The fulcrum point refers to the turning point for a security—or the economy in general—that marks a major change in direction. A fulcrum point can be very profitable for investors who are able to identify that a sharp price move is about to take place. However, fulcrum points are fairly rare and often hard to confirm until they've already happened.
- The fulcrum point is a key turning point for a stock or other security, or the economy; it represents an opportunity for investors who are able to seize on it and take action.
- Fulcrum points are used in technical analysis, in which a chart indicates a change in direction for a security or market index.
- However, determining whether an abrupt directional change is real can be difficult; as such, fulcrum points can only be confirmed after the fact.
Understanding the Fulcrum Point
In general, the fulcrum point is considered a point where a lever turns; in particular, the pivot point. The fulcrum point is the center of a key activity or situation. Examples of fulcrums can include pivot points on a lever, the most important person—key decision-maker—in a company, or when the market makes a key turn.
The fulcrum point is found in technical analysis when a chart’s representation signifies a change in direction for a security or index. Such movements can be difficult to identify and predict, but the potential for very high returns keeps many investors looking for them. It is not always clear whether a swift change in direction is real or just appears to be. Fulcrum points can only be positively identified after the fact because there is always the possibility of a false signal.
For example, if one stock has been on a downward trend for a while and begins to climb again, the fulcrum point is the lowest point in the chart. Similarly, if a stock has been on an upward trend and begins to decline, the fulcrum point is considered the highest point on the chart.
Traders and technical analysts are always looking for a way to identify fulcrum points in advance, but because fulcrum points are so rare, few investors succeed in both predicting when a movement occurs and in timing the movement correctly. Often what may seem initially to be a major sharp reversal may instead turn out to be just a minor movement before the major trend resumes.
The plunging of U.S. equity markets in 2008, and then a sharp recovery in 2009, is an example of a fulcrum point.
Fulcrum Point vs. Pivot Point
While a fulcrum point signifies a distinct change in the direction of a security or the overall market, a pivot point is a technical analysis indicator used to determine the overall trend of the market over different time frames.

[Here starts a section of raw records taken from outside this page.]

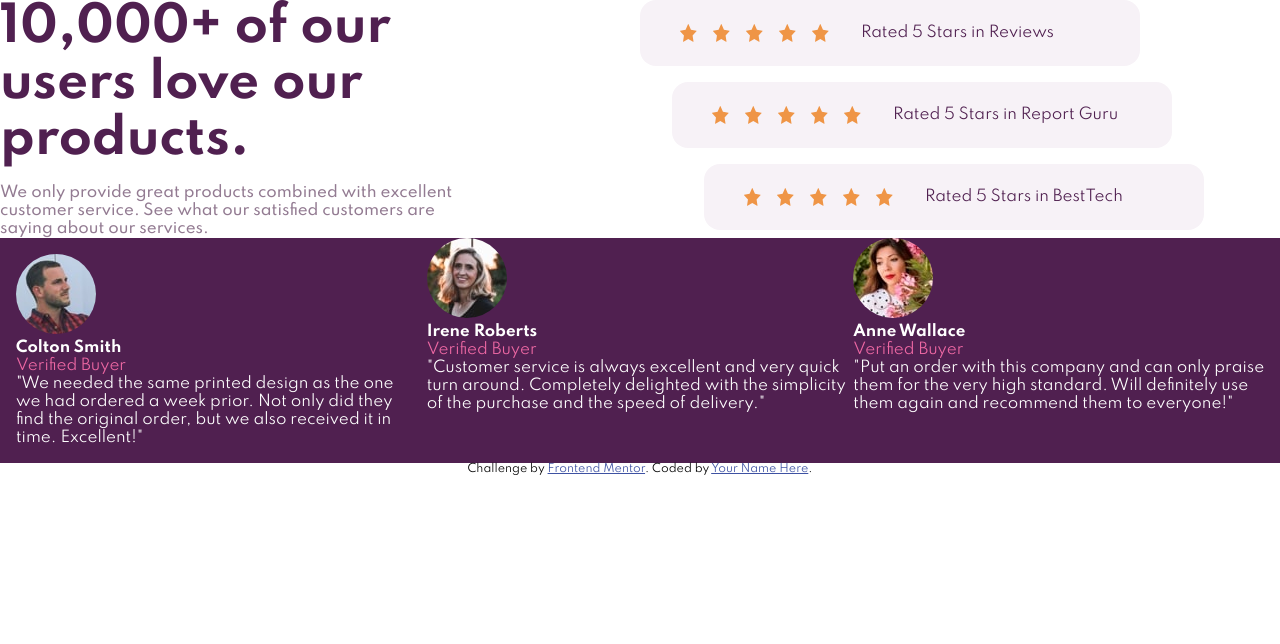
Repository: Pedrohamoura-Git/Frontend-Mentor-Challenges
Page: Newbie/social-proof-section-master/index.html
The author's editor kept a copy of each file at every save. The page is drawn from the files as they stood at one save, then again after the next save.
The browser window is 1280 px wide. The pictures show the whole page.

Above is the page before, as saved 2021-05-30 12:27:45.

After the next save:
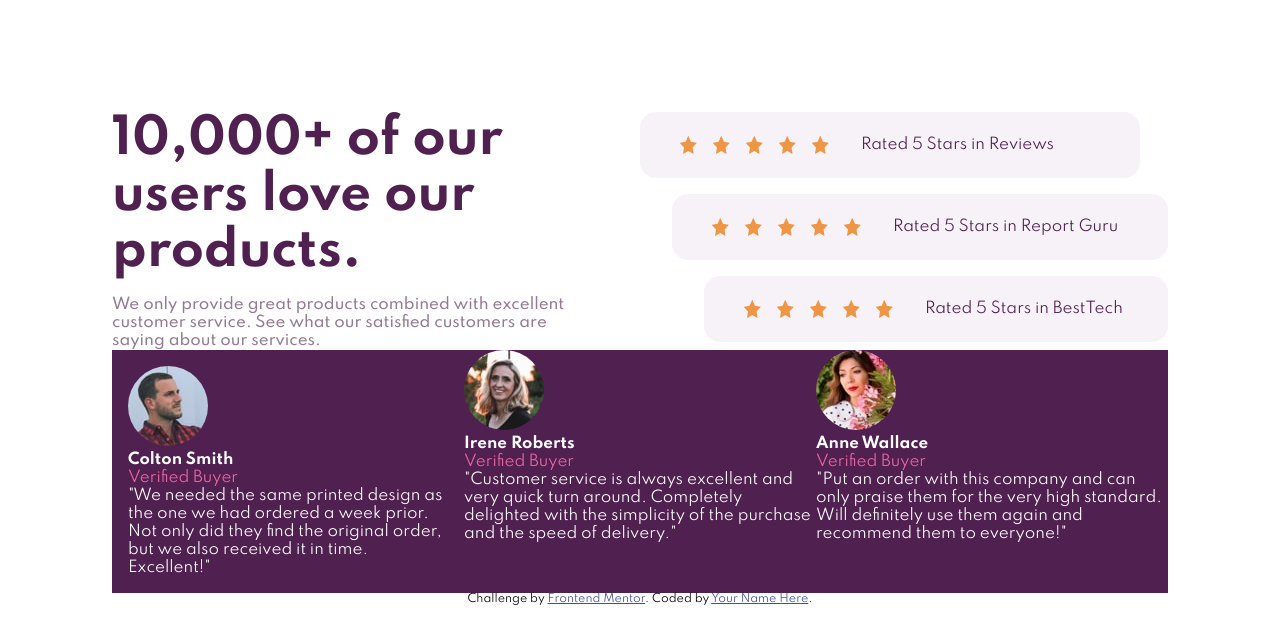
Saved 2 s later.
--- a/Newbie/social-proof-section-master/css/style.css
+++ b/Newbie/social-proof-section-master/css/style.css
@@ -12,6 +12,8 @@
     body {
         font-family: Spartan;
         font-size: 15px;
+        padding: 7rem;
+
         /* font-weight:  700; */
     }
 

After the save that followed:
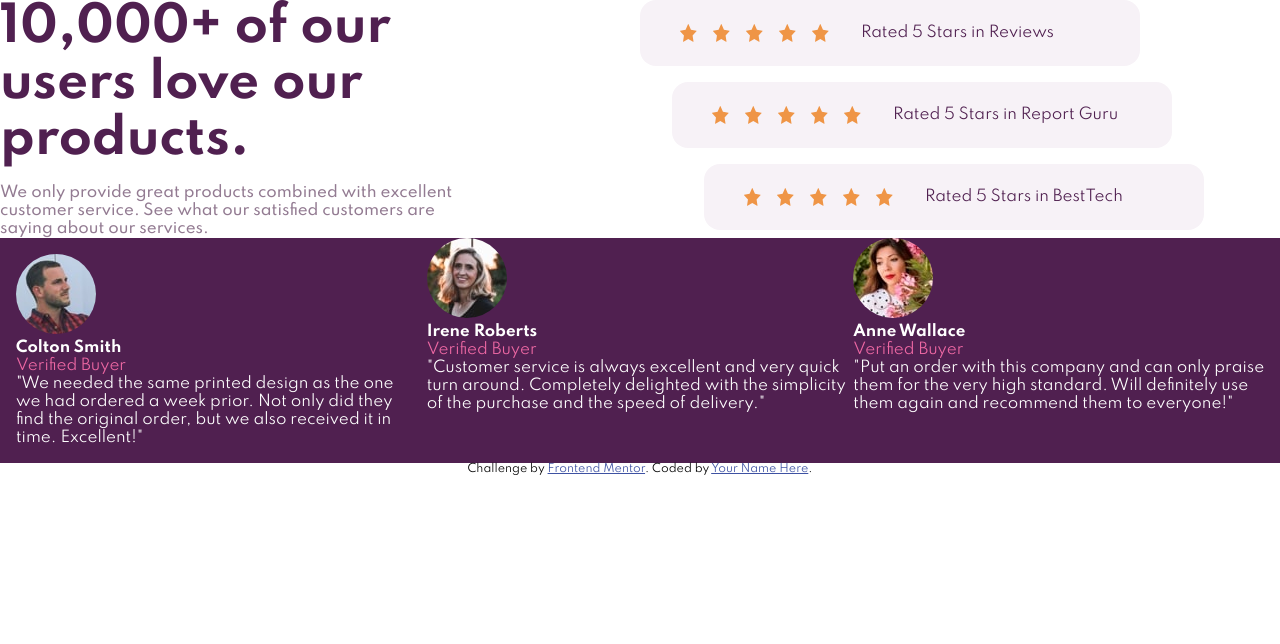
Saved 16 s later.
--- a/Newbie/social-proof-section-master/css/style.css
+++ b/Newbie/social-proof-section-master/css/style.css
@@ -12,7 +12,6 @@
     body {
         font-family: Spartan;
         font-size: 15px;
-        padding: 7rem;
 
         /* font-weight:  700; */
     }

A pivot point is established by finding the average high, low, and closing prices from the previous trading day. Each level is considered a pivot point, and pivot point analysis is often used in conjunction with calculating support and resistance levels. Pivot points are also commonly used indicators for trading futures, commodities, and stocks. Some traders add additional pivots points to expand the range to include up to four additional support and resistance pivot points. Unlike moving averages or oscillators, pivot points are static and remain at the same prices throughout the day.